Writing content

A series of articles on writing content that is easier to read. Covers common problems and solutions, as well as useful tools.

Most recent articles

Writing content for responsive design

If you’re writing for the web, you’re writing for responsive design. In this article, we offer some tips to get your content working well on a range of screen sizes and orientations.

3 useful tools for web writers

Here are 3 free tools that are simple to use. They’ll help you write better content for your organisation’s website, intranet or blog.

Better science writing for the web

Scientists who write content for their organisation’s websites might resist advice to write in plain language. Some find it hard to avoid ‘scientese’. This article shows advice from science journal style guides to encourage scientists to write more readable science for the web.

A-Z of better web writing

If you want to write better web content, here’s an A-Z that should help. It covers attributes of quality content and other issues web writers should be aware of.

7 Cs of quality web content

If you want to write better content for your website, intranet or blog, aim for these 7 qualities. They’re based on the classic ‘7 Cs of communication’, reworked for communicating online.

Language and the role of the web writer

Some web writers object to using plain language, saying their role is to educate and expand users’ vocabulary. That’s a poor argument unless you’re developing learning materials, or working an encyclopedia website.

Don’t use ‘Humpty Dumpty’ words

When you use common words in a special way (jargon), your customers are likely to misunderstand you. This is an example from a local government website where the word ‘pergola’ is used in a restricted sense, as defined by state legislation.

The 5 Es of content usability

I’ve long been a fan of Whitney Quesenbery’s 5 Es of usability. They’re a great way to explain usability to clients, designers and developers. I think the 5 Es can also help us explain content usability.

Don’t make me read (useless words)

If you’ve ever watched people read online, you’ll know they often don’t read closely. Most people scan-read a lot of the time. They just want the information they need. They can’t be bothered with the rest.

Two words that need to go under

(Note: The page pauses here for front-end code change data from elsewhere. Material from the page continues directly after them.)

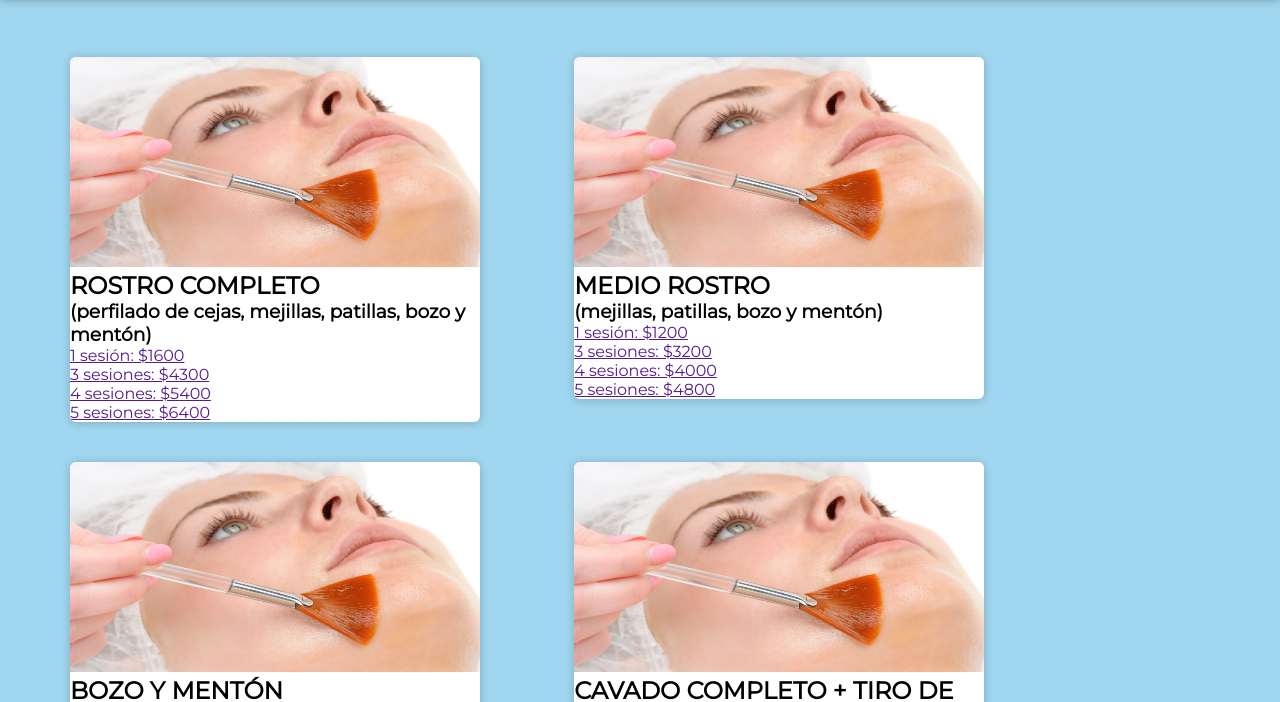
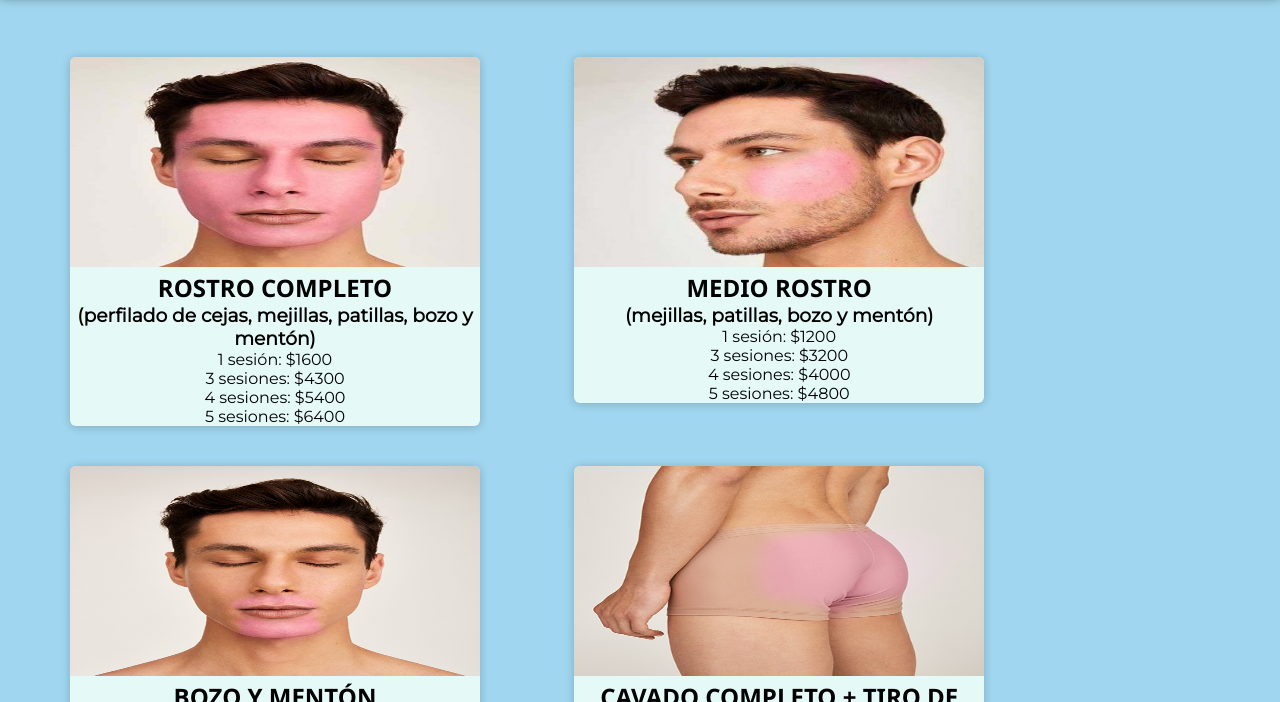
Before and after one commit to NicolasCarchano/PreEntrega3Carchano, a plain HTML site: page combos.html in a window 1280 px wide. Shown: the part 83-785 px from the top of the page. Drawn offline with Linux system fonts and the light colour scheme.

Commit message:
imagenes en combos y estilos

```diff
--- a/combos.html
+++ b/combos.html
@@ -5,6 +5,7 @@
     <meta charset="UTF-8">
     <meta http-equiv="X-UA-Compatible" content="IE=edge">
     <meta name="viewport" content="width=device-width, initial-scale=1.0">
+    <link rel="shortcut icon" href="./css/img/favicon-32x32.png" type="image/x-icon">
     <link rel="stylesheet" href="https://cdnjs.cloudflare.com/ajax/libs/font-awesome/6.4.0/css/all.min.css"
         integrity="sha512-iecdLmaskl7CVkqkXNQ/ZH/XLlvWZOJyj7Yy7tcenmpD1ypASozpmT/E0iPtmFIB46ZmdtAc9eNBvH0H/ZpiBw=="
         crossorigin="anonymous" referrerpolicy="no-referrer" />
@@ -40,7 +41,7 @@
         <div class="container-card">
             <div class="card">
                 <figure>
-                    <img class="faciales" src="./css/img/renovador.jpg" alt="">
+                    <img class="faciales" src="./css/img/rostrocompleto.jpg" alt="">
                 </figure>
                 <div class="contenido">
                     <h2>ROSTRO COMPLETO</h2>
@@ -62,7 +63,7 @@
         <div class="container-card">
             <div class="card">
                 <figure>
-                    <img class="faciales" src="./css/img/renovador.jpg" alt="">
+                    <img class="faciales" src="./css/img/mediorostro.jpg" alt="">
                 </figure>
                 <div class="contenido">
                     <h2>MEDIO ROSTRO</h2>
@@ -84,7 +85,7 @@
         <div class="container-card">
             <div class="card">
                 <figure>
-                    <img class="faciales" src="./css/img/renovador.jpg" alt="">
+                    <img class="faciales" src="./css/img/bozoymenton.jpg" alt="">
                 </figure>
                 <div class="contenido">
                     <h2>BOZO Y MENTÓN</h2>
@@ -105,7 +106,7 @@
         <div class="container-card">
             <div class="card">
                 <figure>
-                    <img class="faciales" src="./css/img/renovador.jpg" alt="">
+                    <img class="faciales" src="./css/img/cavadocpmpletotiroyaxilas.jpg" alt="">
                 </figure>
                 <div class="contenido">
                     <h2>CAVADO COMPLETO + TIRO DE COLA + AXILAS</h2>
@@ -126,7 +127,7 @@
         <div class="container-card">
             <div class="card">
                 <figure>
-                    <img class="faciales" src="./css/img/renovador.jpg" alt="">
+                    <img class="faciales" src="./css/img/piernascavadotiroyaxilas.jpg" alt="">
                 </figure>
                 <div class="contenido">
                     <h2>PIERNAS + CAVADO COMPLETO + TIRO DE COLA + AXILAS</h2>
@@ -146,7 +147,7 @@
         <div class="container-card">
             <div class="card">
                 <figure>
-                    <img class="faciales" src="./css/img/renovador.jpg" alt="">
+                    <img class="faciales" src="./css/img/mediapierna.jpg" alt="">
                 </figure>
                 <div class="contenido">
                     <h2>MEDIA PIERNA + CAVADO COMPLETO + TIRO DE COLA + AXILAS</h2>
@@ -167,7 +168,7 @@
         <div class="container-card">
             <div class="card">
                 <figure>
-                    <img class="faciales" src="./css/img/renovador.jpg" alt="">
+                    <img class="faciales" src="./css/img/pechoyabdomen.jpg" alt="">
                 </figure>
                 <div class="contenido">
                     <h2>PECHO + ABDOMEN</h2>
@@ -188,7 +189,7 @@
         <div class="container-card">
             <div class="card">
                 <figure>
-                    <img class="faciales" src="./css/img/renovador.jpg" alt="">
+                    <img class="faciales" src="./css/img/pechoabdomenespaldayhombros.jpg" alt="">
                 </figure>
                 <div class="contenido">
                     <h2>PECHO + ABDOMEN + ESPALDA COMPLETA + HOMBROS</h2>
@@ -212,7 +213,7 @@
         <div class="container-card">
             <div class="card">
                 <figure>
-                    <img class="faciales" src="./css/img/renovador.jpg" alt="">
+                    <img class="faciales" src="./css/img/cuerpoentero.jpg" alt="">
                 </figure>
                 <div class="contenido">
                     <h2>CUERPO COMPLETO</h2>
--- a/style.scss
+++ b/style.scss
@@ -7,6 +7,31 @@
     padding: 0;
     box-sizing: border-box;
     font-family: 'Montserrat', sans-serif;
+}
+
+h2{
+    font-family:'Segoe UI', Tahoma, Geneva, Verdana, sans-serif;
+    text-align: center;
+}
+
+h3{
+    text-align: center;
+}
+
+
+a{
+    text-decoration: none;
+    color: #000;
+}
+
+ul li{
+    text-align: center;
+}
+
+
+ul li a{
+    text-decoration: none;
+    color: #000;
 }
 
 
@@ -127,7 +152,7 @@ main {
 	margin: 20px;
 	border-radius: 6px;
 	overflow: hidden;
-	background:#fff;
+	background:#e5faf6;
 	box-shadow: 0px 1px 10px rgba(0,0,0,0.2);
 	transition: all 400ms ease-out;
 	cursor: default;
```
Also changed, not shown: index.html (+1 -0 lines), tratamientoscorporales.html (+1 -0 lines), tratamientosfaciales.html (+2 -1 lines), zonasindividuales.html (+2 -1 lines), css/img/bozoymenton.jpg (added), css/img/cavadocpmpletotiroyaxilas.jpg (added), css/img/cuerpoentero.jpg (added), css/img/favicon-32x32.png (added), css/img/mediapierna.jpg (added), css/img/mediorostro.jpg (added), css/img/pechoabdomenespaldayhombros.jpg (added), css/img/pechoyabdomen.jpg (added), css/img/piernascavadotiroyaxilas.jpg (added), css/img/rostrocompleto.jpg (added), 1 more files, 1 other file.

Should I blame journalists for the overuse of these two awful words: ‘undertake’ and ‘undergo’? They’re in news headlines and TV news stories every day. But they’re also lurking on the web. Here’s how to avoid using them in your online content.